┌─ DATASET

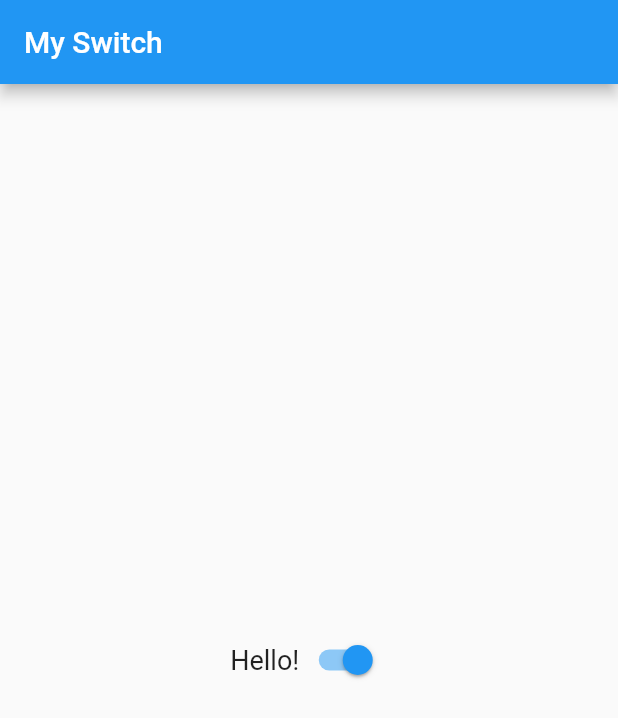
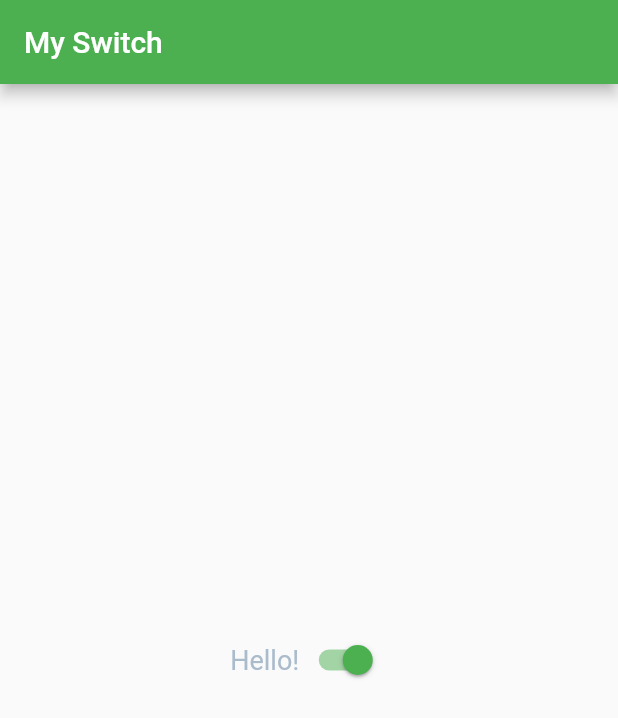
Before and after one commit to nam2210/flutter_responsive, a Flutter app: the screen it shows after launch, on a phone screen of 412 x 824 dp. Shown: the top 718 px of the screen. Run offline on Flutter 3.47's test engine with Material 2 defaults, Android fonts, the phone set to English and light mode, and no system bars.

Commit message:
[DEV] understanding colors

```diff
--- a/lib/main.dart
+++ b/lib/main.dart
@@ -1,5 +1,11 @@
 import 'package:flutter/material.dart';
 import 'package:flutter/cupertino.dart';
+
+//final Color backgroundColor = Color(0xFFAABBCC);
+//final Color backgroundColor1 = Color.fromARGB(0xFF, 0x42, 0xA5, 0xF5);
+final backgroundColor = Color(0xFFAABBCC);
+final backgroundColor1 = Color.fromARGB(0xFF, 0x42, 0xA5, 0xF5);
+final bgColor2 = Color.fromARGB(255, 20, 20, 0);
 
 void main() => runApp(MyApp());
 
@@ -20,7 +26,7 @@ class MyApp extends StatelessWidget {
         // or simply save your changes to "hot reload" in a Flutter IDE).
         // Notice that the counter didn't reset back to zero; the application
         // is not restarted.
-        primarySwatch: Colors.blue,
+        primarySwatch: Colors.green,
       ),
       home: MySwitch("My Switch"),
     );
@@ -45,7 +51,7 @@ class MySwitch extends StatelessWidget{
           children: <Widget>[
             Text(
               'Hello!',
-              style: TextStyle(fontSize: 18.0),
+              style: TextStyle(fontSize: 18.0, color: backgroundColor),
             ),
             Theme.of(context).platform == TargetPlatform.iOS
             ? CupertinoSwitch(
```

└─

▸ TASK PROMPT
Print the preceding material over again exactly. Please leave the pictures out.

▸ WRITTEN SOLUTION
Before and after one commit to nam2210/flutter_responsive, a Flutter app: the screen it shows after launch, on a phone screen of 412 x 824 dp. Shown: the top 718 px of the screen. Run offline on Flutter 3.47's test engine with Material 2 defaults, Android fonts, the phone set to English and light mode, and no system bars.

Commit message:
[DEV] understanding colors

```diff
--- a/lib/main.dart
+++ b/lib/main.dart
@@ -1,5 +1,11 @@
 import 'package:flutter/material.dart';
 import 'package:flutter/cupertino.dart';
+
+//final Color backgroundColor = Color(0xFFAABBCC);
+//final Color backgroundColor1 = Color.fromARGB(0xFF, 0x42, 0xA5, 0xF5);
+final backgroundColor = Color(0xFFAABBCC);
+final backgroundColor1 = Color.fromARGB(0xFF, 0x42, 0xA5, 0xF5);
+final bgColor2 = Color.fromARGB(255, 20, 20, 0);
 
 void main() => runApp(MyApp());
 
@@ -20,7 +26,7 @@ class MyApp extends StatelessWidget {
         // or simply save your changes to "hot reload" in a Flutter IDE).
         // Notice that the counter didn't reset back to zero; the application
         // is not restarted.
-        primarySwatch: Colors.blue,
+        primarySwatch: Colors.green,
       ),
       home: MySwitch("My Switch"),
     );
@@ -45,7 +51,7 @@ class MySwitch extends StatelessWidget{
           children: <Widget>[
             Text(
               'Hello!',
-              style: TextStyle(fontSize: 18.0),
+              style: TextStyle(fontSize: 18.0, color: backgroundColor),
             ),
             Theme.of(context).platform == TargetPlatform.iOS
             ? CupertinoSwitch(
```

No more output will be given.